Some costs of trading relevant to this decision—so-called “market impact” costs--are not really costs per se but represent the effect of large trades on prices. These are different from the transactions costs implied by the model, which more closely resemble brokerage fees and the bid-asked spread.

12/

Similar assumptions are made in the microstructure literature (see for example Easley and O’Hara (1992)). Such assumptions mean that the issue of no-trade equilibria can be ignored (Milgrom and Stokey (1982)).

13/

One exception might be if agents place market orders that brokers execute with a lag (for example, in a call auction market). The markets examined here (the NYSE and AMEX) are more like continuous auctions than call auctions, though.

14/

That is, for a given ω1 f(|Δx|;ω) is the cost of trading |Δx| shares.
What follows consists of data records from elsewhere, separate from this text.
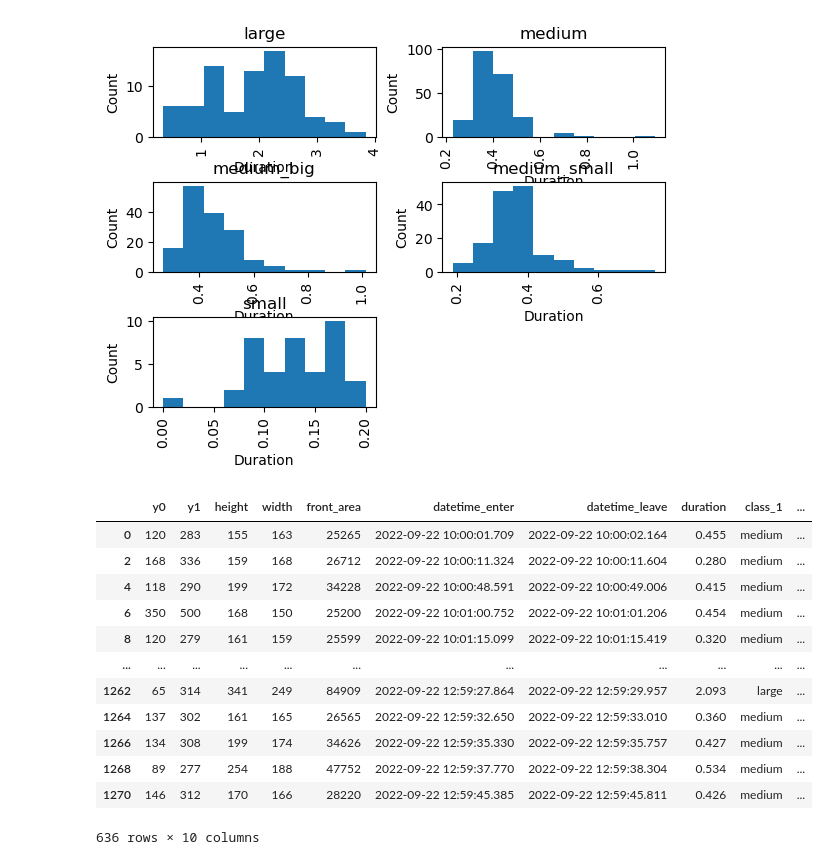
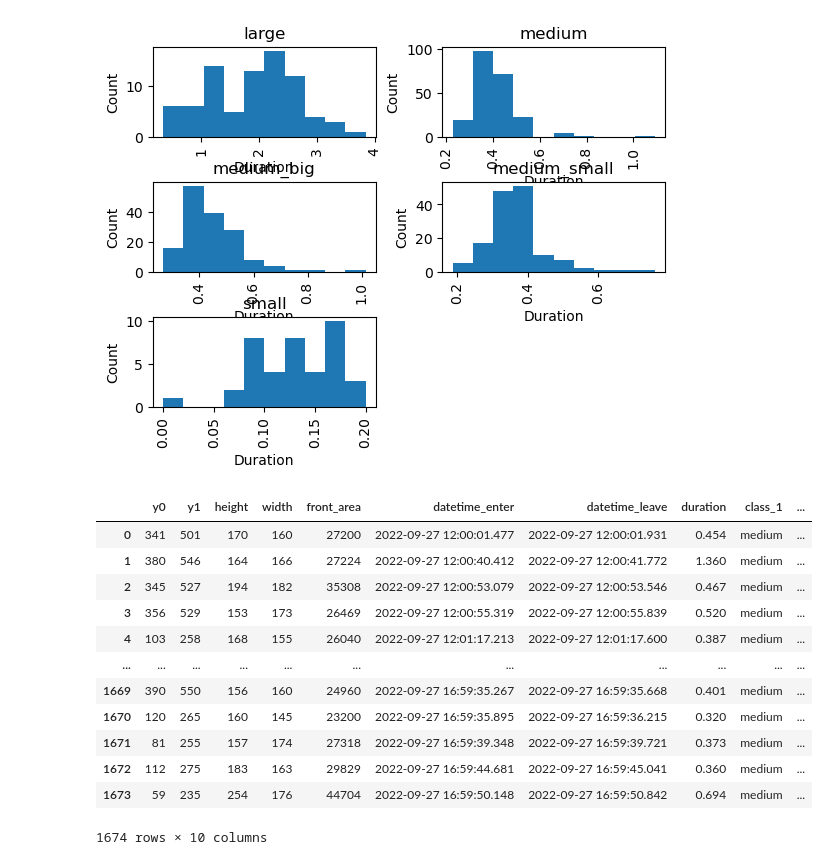
Before and after one commit to erlandbo/TDT4290, a Jupyter notebook: preprocess_lidar/lidar_data_parsing.ipynb, the cells around one changed output. Drawn from its saved outputs; the diff is of its cells as text; code cells hidden in the pictures.

```diff
--- a/lidar_data_parsing.ipynb
+++ b/preprocess_lidar/lidar_data_parsing.ipynb
@@ -128,20 +128,21 @@ for ax in axs.flatten():
 [figure]
 [figure]
 # %%
-from tdt4290 import parse_lidar, classify_lidar
-lidar_data = parse_lidar.parse_lidar_data("data/lidar_log_grilstad_22.09.22_10_00_13_00.txt")
-classify_lidar.classify_lidar(lidar_data)
+from src import classify_lidar, parse_lidar
+parsed_lidar = parse_lidar("../data/lidar_log_grilstad_27.09.22_12_00_17_00.txt")
+classified_lidar = classify_lidar(parsed_lidar)
+classified_lidar
 # %% [output]
 |  | y0 | y1 | height | width | front_area | datetime_enter | datetime_leave | duration | class_1 | ... |
-| 0 | 120 | 283 | 155 | 163 | 25265 | 2022-09-22 10:00:01.709 | 2022-09-22 10:00:02.164 | 0.455 | medium | ... |
-| 2 | 168 | 336 | 159 | 168 | 26712 | 2022-09-22 10:00:11.324 | 2022-09-22 10:00:11.604 | 0.280 | medium | ... |
-| 4 | 118 | 290 | 199 | 172 | 34228 | 2022-09-22 10:00:48.591 | 2022-09-22 10:00:49.006 | 0.415 | medium | ... |
-| 6 | 350 | 500 | 168 | 150 | 25200 | 2022-09-22 10:01:00.752 | 2022-09-22 10:01:01.206 | 0.454 | medium | ... |
-| 8 | 120 | 279 | 161 | 159 | 25599 | 2022-09-22 10:01:15.099 | 2022-09-22 10:01:15.419 | 0.320 | medium | ... |
+| 0 | 341 | 501 | 170 | 160 | 27200 | 2022-09-27 12:00:01.477 | 2022-09-27 12:00:01.931 | 0.454 | medium | ... |
+| 1 | 380 | 546 | 164 | 166 | 27224 | 2022-09-27 12:00:40.412 | 2022-09-27 12:00:41.772 | 1.360 | medium | ... |
+| 2 | 345 | 527 | 194 | 182 | 35308 | 2022-09-27 12:00:53.079 | 2022-09-27 12:00:53.546 | 0.467 | medium | ... |
+| 3 | 356 | 529 | 153 | 173 | 26469 | 2022-09-27 12:00:55.319 | 2022-09-27 12:00:55.839 | 0.520 | medium | ... |
+| 4 | 103 | 258 | 168 | 155 | 26040 | 2022-09-27 12:01:17.213 | 2022-09-27 12:01:17.600 | 0.387 | medium | ... |
 | ... | ... | ... | ... | ... | ... | ... | ... | ... | ... | ... |
-| 1262 | 65 | 314 | 341 | 249 | 84909 | 2022-09-22 12:59:27.864 | 2022-09-22 12:59:29.957 | 2.093 | large | ... |
-| 1264 | 137 | 302 | 161 | 165 | 26565 | 2022-09-22 12:59:32.650 | 2022-09-22 12:59:33.010 | 0.360 | medium | ... |
-| 1266 | 134 | 308 | 199 | 174 | 34626 | 2022-09-22 12:59:35.330 | 2022-09-22 12:59:35.757 | 0.427 | medium | ... |
-| 1268 | 89 | 277 | 254 | 188 | 47752 | 2022-09-22 12:59:37.770 | 2022-09-22 12:59:38.304 | 0.534 | medium | ... |
-| 1270 | 146 | 312 | 170 | 166 | 28220 | 2022-09-22 12:59:45.385 | 2022-09-22 12:59:45.811 | 0.426 | medium | ... |
+| 1669 | 390 | 550 | 156 | 160 | 24960 | 2022-09-27 16:59:35.267 | 2022-09-27 16:59:35.668 | 0.401 | medium | ... |
+| 1670 | 120 | 265 | 160 | 145 | 23200 | 2022-09-27 16:59:35.895 | 2022-09-27 16:59:36.215 | 0.320 | medium | ... |
+| 1671 | 81 | 255 | 157 | 174 | 27318 | 2022-09-27 16:59:39.348 | 2022-09-27 16:59:39.721 | 0.373 | medium | ... |
+| 1672 | 112 | 275 | 183 | 163 | 29829 | 2022-09-27 16:59:44.681 | 2022-09-27 16:59:45.041 | 0.360 | medium | ... |
+| 1673 | 59 | 235 | 254 | 176 | 44704 | 2022-09-27 16:59:50.148 | 2022-09-27 16:59:50.842 | 0.694 | medium | ... |
-636 rows × 10 columns
+1674 rows × 10 columns
```
Also changed, not shown: 14 other files.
Quasiconvexity ensures that the budget set is convex.

15/

See Sargent (1987, Appendix).

16/

For brevity, the algebra is omitted. I will furnish it upon request.
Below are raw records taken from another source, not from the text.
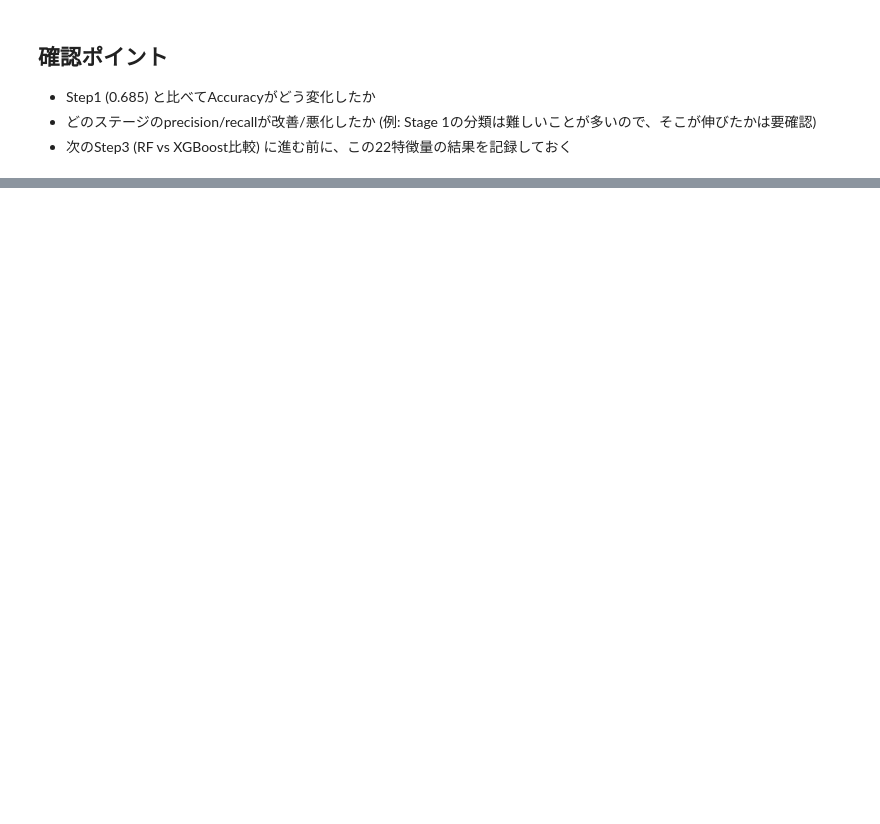
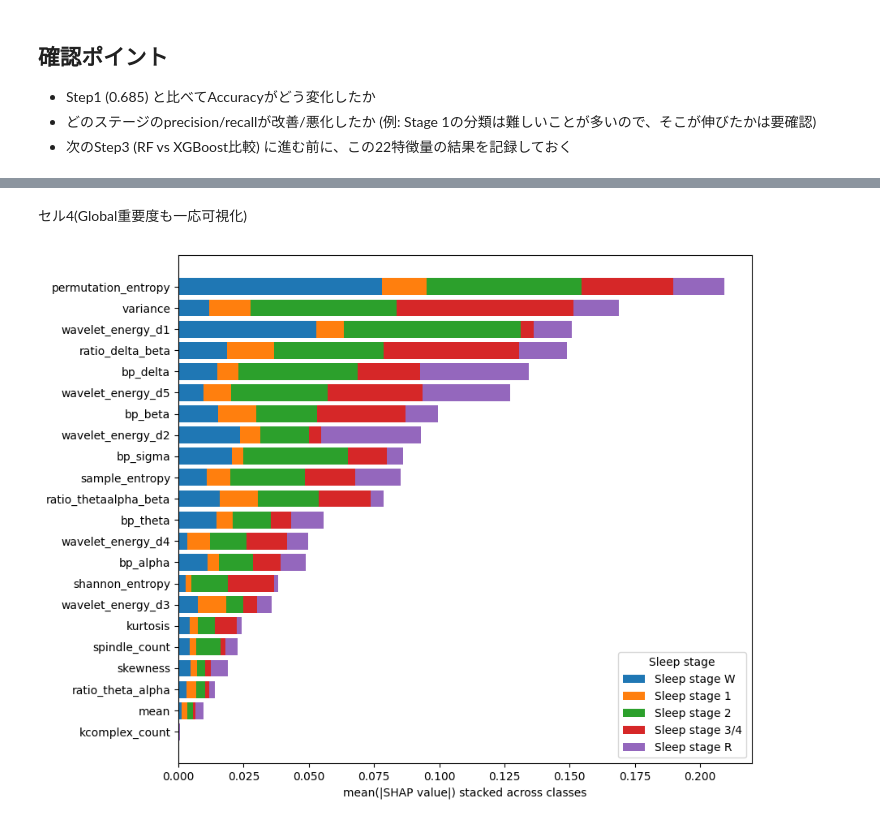
Before and after one commit to naokihayakawa1228/sleep-xai, a Jupyter notebook: notebooks/01_permana_features.ipynb, the cells around one changed output, grey strips where cells are left out. Cells and saved outputs as stored; diff of their text form; code cells hidden in the pictures; blank space fills up the shorter version.

Commit message:
feat: implement Permana features and SHAP analysis

```diff
--- a/notebooks/01_permana_features.ipynb
+++ b/notebooks/01_permana_features.ipynb
@@ -154,0 +298,20 @@ print(confusion_matrix(y_test, y_pred_p2))
+# %%
+import pandas as pd
+
+target_names = list(event_id.keys())
+n3_idx = target_names.index("Sleep stage 3/4")
+
+# 正解Wake・予測N3(誤分類) と 正解Wake・予測Wake(正しい) を比較
+mis_idx = np.where((y_test == 1) & (y_pred_p2 == 4))[0]
+correct_idx = np.where((y_test == 1) & (y_pred_p2 == 1))[0]
+print(f"Wake→N3 誤分類: {len(mis_idx)}件 / 正しくWake: {len(correct_idx)}件")
+
+shap_n3 = shap_values[n3_idx]  # N3クラスへのSHAP値, shape (n_test, 22)
+
+df_compare = pd.DataFrame({
+    "feature": PERMANA_FEATURE_NAMES,
+    "mean_shap_誤分類(Wake→N3)": shap_n3[mis_idx].mean(axis=0),
+    "mean_shap_正解Wake": shap_n3[correct_idx].mean(axis=0),
+})
+df_compare["diff"] = df_compare["mean_shap_誤分類(Wake→N3)"] - df_compare["mean_shap_正解Wake"]
+df_compare.sort_values("diff", ascending=False)
@@ -154,0 +337,23 @@ print(confusion_matrix(y_test, y_pred_p2))
+# %% [markdown]
+セル4(Global重要度も一応可視化)
+# %%
+import matplotlib.pyplot as plt
+
+mean_abs_shap = np.mean(np.abs(shap_values), axis=1)  # (n_classes, n_features)
+order = np.argsort(mean_abs_shap.mean(axis=0))[::-1]
+
+fig, ax = plt.subplots(figsize=(9, 7))
+bottom = np.zeros(len(PERMANA_FEATURE_NAMES))
+x_pos = np.arange(len(PERMANA_FEATURE_NAMES))
+for ci, cname in enumerate(target_names):
+    vals = mean_abs_shap[ci, order]
+    ax.barh(x_pos, vals, left=bottom[order] if ci > 0 else None, label=cname)
+    bottom += mean_abs_shap[ci] if ci > 0 else mean_abs_shap[ci]
+ax.set_yticks(x_pos); ax.set_yticklabels([PERMANA_FEATURE_NAMES[i] for i in order])
+ax.invert_yaxis()
+ax.set_xlabel("mean(|SHAP value|) stacked across classes")
+ax.legend(title="Sleep stage", loc="lower right")
+plt.tight_layout()
+plt.show()
+# %% [output]
+[figure, added]
```
Also changed, not shown: parts of 14 cells of this notebook.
17/

See Davidson and MacKinnon (1993), pp. 607-14, for details on robust standard errors for GMM models.

19/

For a discussion of neural network modeling in econometrics see Granger and Teräsvirta (1993).

20/

While the parameters might be locally identified, Granger and Teräsvirta ((1993) p. 125) point out that neural network functions are not globally identified.

21/

Omitting this transformation produced qualitatively similar results (e.g., negative and significant estimates of α).

22/

I am grateful to Craig Hiemstra and Jonathan Jones for providing this series.

23/

Bansal and Viswanathan (1993) recommend including lagged absolute values as a check for neglected nonlinearity. Also, strictly speaking, lagged volume should be orthogonal to the residual since it is used as an instrument. Including it serves as a second check that the model explains the relationship of volume and returns (e.g., that the failure to reject the overidentifying restrictions is not due to a power problem).

24/

A dummy variable for the SEC’s deregulation of minimum brokerage commissions on the NYSE (May 1975) was insignificant when added to these regressions.

26/

See Hamilton (1993) pp. 425-27, for a discussion of applications of this test to GMM modeling.

27/

Shanken (1992) reviews these tests.

28/

Mankiw and Shapiro (1986) discuss these two models.

29/

The dates associated with high- and low-volume months are scattered throughout the sample. This scheme destroys any serial correlation in the residual, but since such correlation is rarely exploited in this type of test, no real harm is done.

30/

See Shanken (1992).

31/

See Kramer (1993), appendix to Chapter 2.

32/

The current month’s size was not used as this would induce a spurious correlation between average return and portfolio rank.

Noise Trading, Transaction Costs, and the Relationship of Stock Returns and Trading Volume
Author: Mr. Charles Frederick Kramer